Community foundations were an early and important part of philanthropy’s response to the COVID-19 pandemic, supporting local front-line nonprofits that serve many of society’s most vulnerable members in the face of the novel dangers and difficulties presented by the pandemic. A key pillar of support for community foundations are donor-advised funds (DAFs)—and grantmaking through DAFs at those locally focused foundations rose sharply in response to COVID, according to a survey by the Community Foundation Public Awareness Initiative (CFPAI), an association of community foundations around the country.
CFPAI’s survey found that donor-advised funds at 84 community foundations around the U.S. granted more than $6.7 billion to local nonprofits during 2020—an increase of nearly $2 billion over the $4.75 billion granted from the same funds the year before.
That $6.7 billion is also a half-billion more than donors put into their DAFs at community foundations in 2019. As such, CFPAI says these totals are an example of DAFs doing exactly what they’re supposed to do: serving as a convenient mechanism for Americans to tee up assets for charitable causes, and then to nimbly grant funds out of those assets as interests or needs—such as global pandemics—arise.
“The takeaway is that DAFs are a tool growing in popularity, and people are actively giving out of them, not warehousing the money,” said Jeff Hammond, who coordinates activities at CFPAI.

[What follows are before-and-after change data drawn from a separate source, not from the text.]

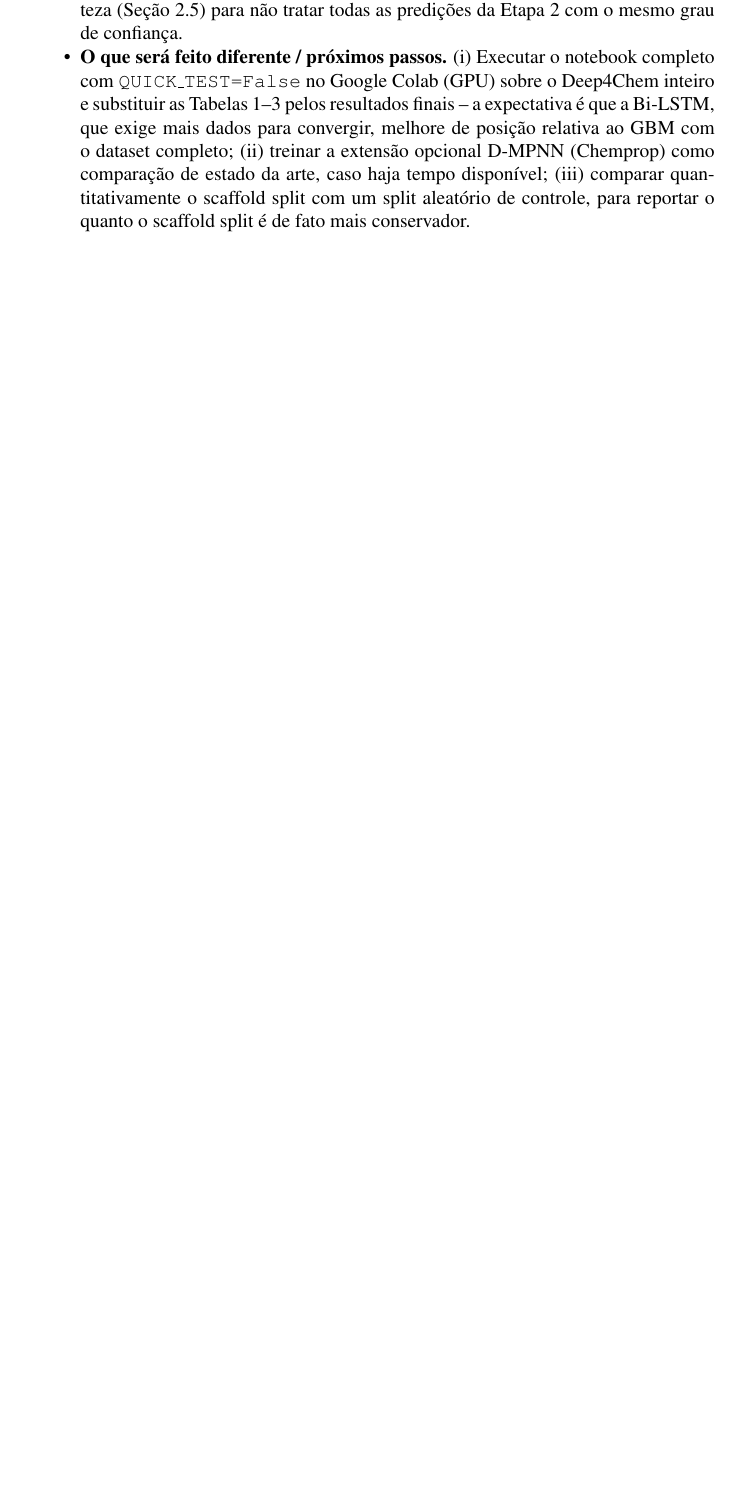
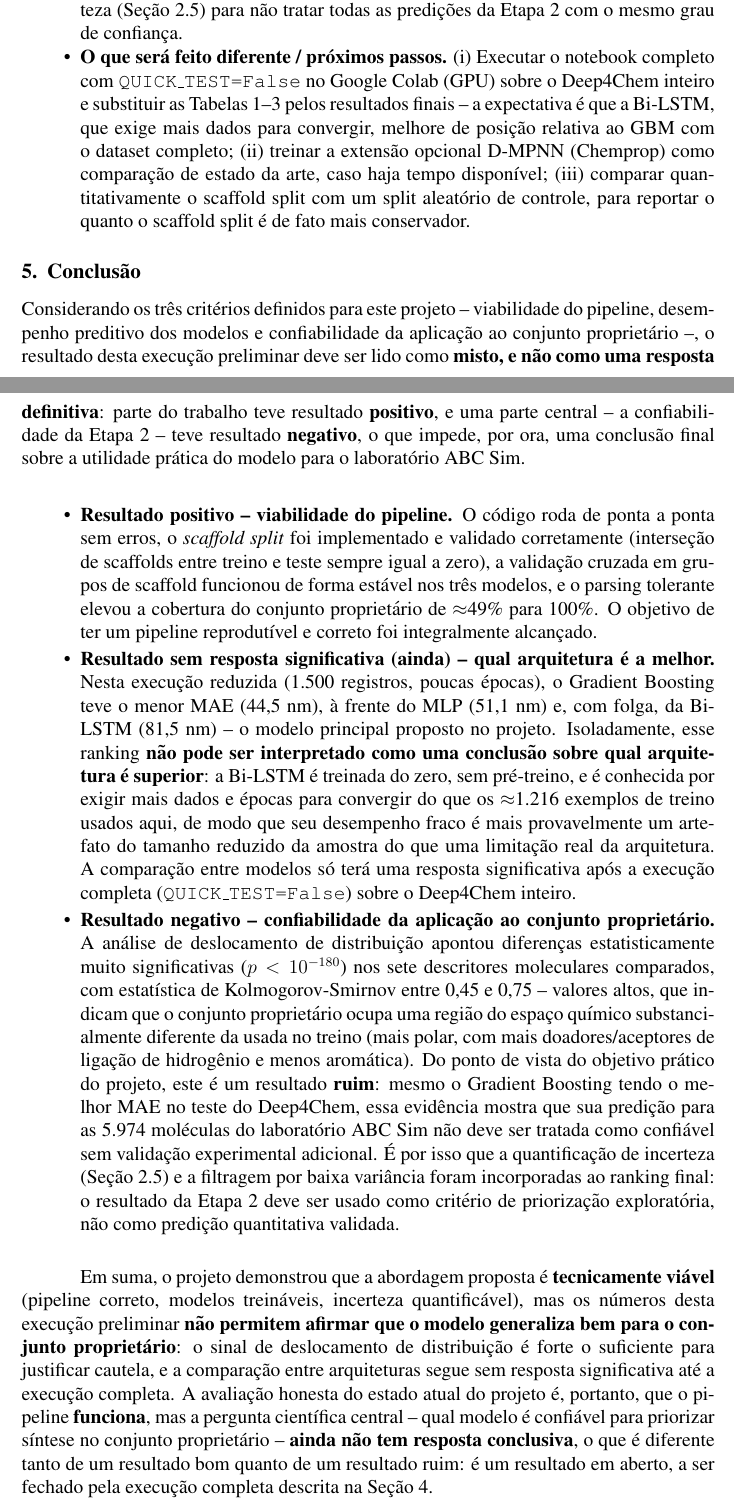
Before and after one commit to crhisangela/ai-ronaldo, a LaTeX paper (latex/relatorio_lambda_max_SBC.tex): part of page 8 of 10 before the commit and two parts of pages 8 and 9 of 11 after it, the two joined at a grey line, cut so that both start at the same text, the shorter picture padded with empty space. Compiled offline with pdfLaTeX.

Commit message:
feat: conclusao

```diff
--- a/latex/relatorio_lambda_max_SBC.tex
+++ b/latex/relatorio_lambda_max_SBC.tex
@@ -194,6 +194,18 @@ O deslocamento de distribuição é acentuado em todos os sete descritores avali
   \item \textbf{O que será feito diferente / próximos passos.} (i) Executar o notebook completo com \texttt{QUICK\_TEST=False} no Google Colab (GPU) sobre o Deep4Chem inteiro e substituir as Tabelas \ref{tab:comparacao}--\ref{tab:domainshift} pelos resultados finais -- a expectativa é que a Bi-LSTM, que exige mais dados para convergir, melhore de posição relativa ao GBM com o dataset completo; (ii) treinar a extensão opcional D-MPNN (Chemprop) como comparação de estado da arte, caso haja tempo disponível; (iii) comparar quantitativamente o scaffold split com um split aleatório de controle, para reportar o quanto o scaffold split é de fato mais conservador.
 \end{itemize}
 
+\section{Conclusão}
+
+Considerando os três critérios definidos para este projeto -- viabilidade do pipeline, desempenho preditivo dos modelos e confiabilidade da aplicação ao conjunto proprietário --, o resultado desta execução preliminar deve ser lido como \textbf{misto, e não como uma resposta definitiva}: parte do trabalho teve resultado \textbf{positivo}, e uma parte central -- a confiabilidade da Etapa 2 -- teve resultado \textbf{negativo}, o que impede, por ora, uma conclusão final sobre a utilidade prática do modelo para o laboratório ABC Sim.
+
+\begin{itemize}
+  \item \textbf{Resultado positivo -- viabilidade do pipeline.} O código roda de ponta a ponta sem erros, o \textit{scaffold split} foi implementado e validado corretamente (interseção de scaffolds entre treino e teste sempre igual a zero), a validação cruzada em grupos de scaffold funcionou de forma estável nos três modelos, e o parsing tolerante elevou a cobertura do conjunto proprietário de $\approx$49\% para 100\%. O objetivo de ter um pipeline reprodutível e correto foi integralmente alcançado.
+  \item \textbf{Resultado sem resposta significativa (ainda) -- qual arquitetura é a melhor.} Nesta execução reduzida (1.500 registros, poucas épocas), o Gradient Boosting teve o menor MAE (44,5 nm), à frente do MLP (51,1 nm) e, com folga, da Bi-LSTM (81,5 nm) -- o modelo principal proposto no projeto. Isoladamente, esse ranking \textbf{não pode ser interpretado como uma conclusão sobre qual arquitetura é superior}: a Bi-LSTM é treinada do zero, sem pré-treino, e é conhecida por exigir mais dados e épocas para convergir do que os $\approx$1.216 exemplos de treino usados aqui, de modo que seu desempenho fraco é mais provavelmente um artefato do tamanho reduzido da amostra do que uma limitação real da arquitetura. A comparação entre modelos só terá uma resposta significativa após a execução completa (\texttt{QUICK\_TEST=False}) sobre o Deep4Chem inteiro.
+  \item \textbf{Resultado negativo -- confiabilidade da aplicação ao conjunto proprietário.} A análise de deslocamento de distribuição apontou diferenças estatisticamente muito significativas ($p < 10^{-180}$) nos sete descritores moleculares comparados, com estatística de Kolmogorov-Smirnov entre 0,45 e 0,75 -- valores altos, que indicam que o conjunto proprietário ocupa uma região do espaço químico substancialmente diferente da usada no treino (mais polar, com mais doadores/aceptores de ligação de hidrogênio e menos aromática). Do ponto de vista do objetivo prático do projeto, este é um resultado \textbf{ruim}: mesmo o Gradient Boosting tendo o melhor MAE no teste do Deep4Chem, essa evidência mostra que sua predição para as 5.974 moléculas do laboratório ABC Sim não deve ser tratada como confiável sem validação experimental adicional. É por isso que a quantificação de incerteza (Seção 2.5) e a filtragem por baixa variância foram incorporadas ao ranking final: o resultado da Etapa 2 deve ser usado como critério de priorização exploratória, não como predição quantitativa validada.
+\end{itemize}
+
+Em suma, o projeto demonstrou que a abordagem proposta é \textbf{tecnicamente viável} (pipeline correto, modelos treináveis, incerteza quantificável), mas os números desta execução preliminar \textbf{não permitem afirmar que o modelo generaliza bem para o conjunto proprietário}: o sinal de deslocamento de distribuição é forte o suficiente para justificar cautela, e a comparação entre arquiteturas segue sem resposta significativa até a execução completa. A avaliação honesta do estado atual do projeto é, portanto, que o pipeline \textbf{funciona}, mas a pergunta científica central -- qual modelo é confiável para priorizar síntese no conjunto proprietário -- \textbf{ainda não tem resposta conclusiva}, o que é diferente tanto de um resultado bom quanto de um resultado ruim: é um resultado em aberto, a ser fechado pela execução completa descrita na Seção 4.
+
 \section{Reprodutibilidade}
 
 O código completo do projeto (pré-processamento, treinamento dos modelos, avaliação e aplicação na Etapa 2) está disponível em: \url{https://github.com/crhisangela/ai-ronaldo}.
```
Also changed, not shown: 1 other file.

The growing importance of DAFs in philanthropy became only too clear when Fidelity Charitable, the largest sponsor of these funds, released its latest giving report. Inside Philanthropy recently wrote about some key takeaways from Fidelity’s numbers. Interestingly, the report—which represents a much larger cross-section of DAFs—presents a picture of only moderate changes to DAF giving during a year of overlapping crises. Inside Philanthropy’s Philip Rojc wrote:
“Overall giving from Fidelity DAFs actually increased a lot more in 2019 than in 2020—39% versus 24%. And even though the average grant size did rise in 2020 from $4,358 to $4,614, that’s an increase of only 6%. The average number of grants per giving account also rose, albeit modestly, from 10.8 in 2019 to 12.8 in 2020.
“The report acknowledges that the overall picture didn’t change that much, framing that fact as a positive: ‘Rather than redistributing dollars to human services charities from other nonprofits, donors simply increased their overall support so they could address pandemic-related needs. Education is the only sector that experienced a slight decrease in total grant dollars from the previous year.’”
Of course, the debate about DAFs in philanthropy and policy circles continues to swirl as this funding mechanism commands an increasing portion of philanthropic dollars. DAF critics have been calling for reforms to DAF regulations on issues like payout requirements—perhaps requiring payout of DAF assets within 10 or 15 years—and for greater transparency regarding grantees.
As critics often point out, DAFs currently don’t have minimum annual payout requirements. Assets in the funds may be warehoused for years before being used for charitable purposes, even as the people who contributed the money enjoy immediate and significant tax savings. Critics have also been calling attention to potential problems with arguments that the vehicles are “democratizing” philanthropy by streamlining giving for a more modest sort of donor.
Nevertheless, it remains the case that DAF donors at community foundations upped their grantmaking quite significantly last year in terms of total dollars. That is no big surprise: 2020 was a year in extremis, one in which you’d expect philanthropic individuals and organizations to step up to help more vulnerable members of their communities—as, admirably, they did.
CFPAI points out that its survey only included responses from its own 84 members. With nearly 800 community foundations in the U.S., the total granted through DAFs at community foundations is presumably much larger than the $6.7 billion from among those who responded to the survey.
“DAFs are an important tool for many community foundations,” said Hammond, as well as for individuals seeking to enter philanthropy for the first time, or to increase their charitable giving. “The funds make it easier and faster for people to give, especially to smaller charities.”
Hammond says the basic structure of DAFs allows individual givers and funders to commit assets to philanthropy when it makes the most sense financially, while retaining the flexibility to address emergent needs. “If there are actual abuses,” said Hammond, “let’s find them and close them.”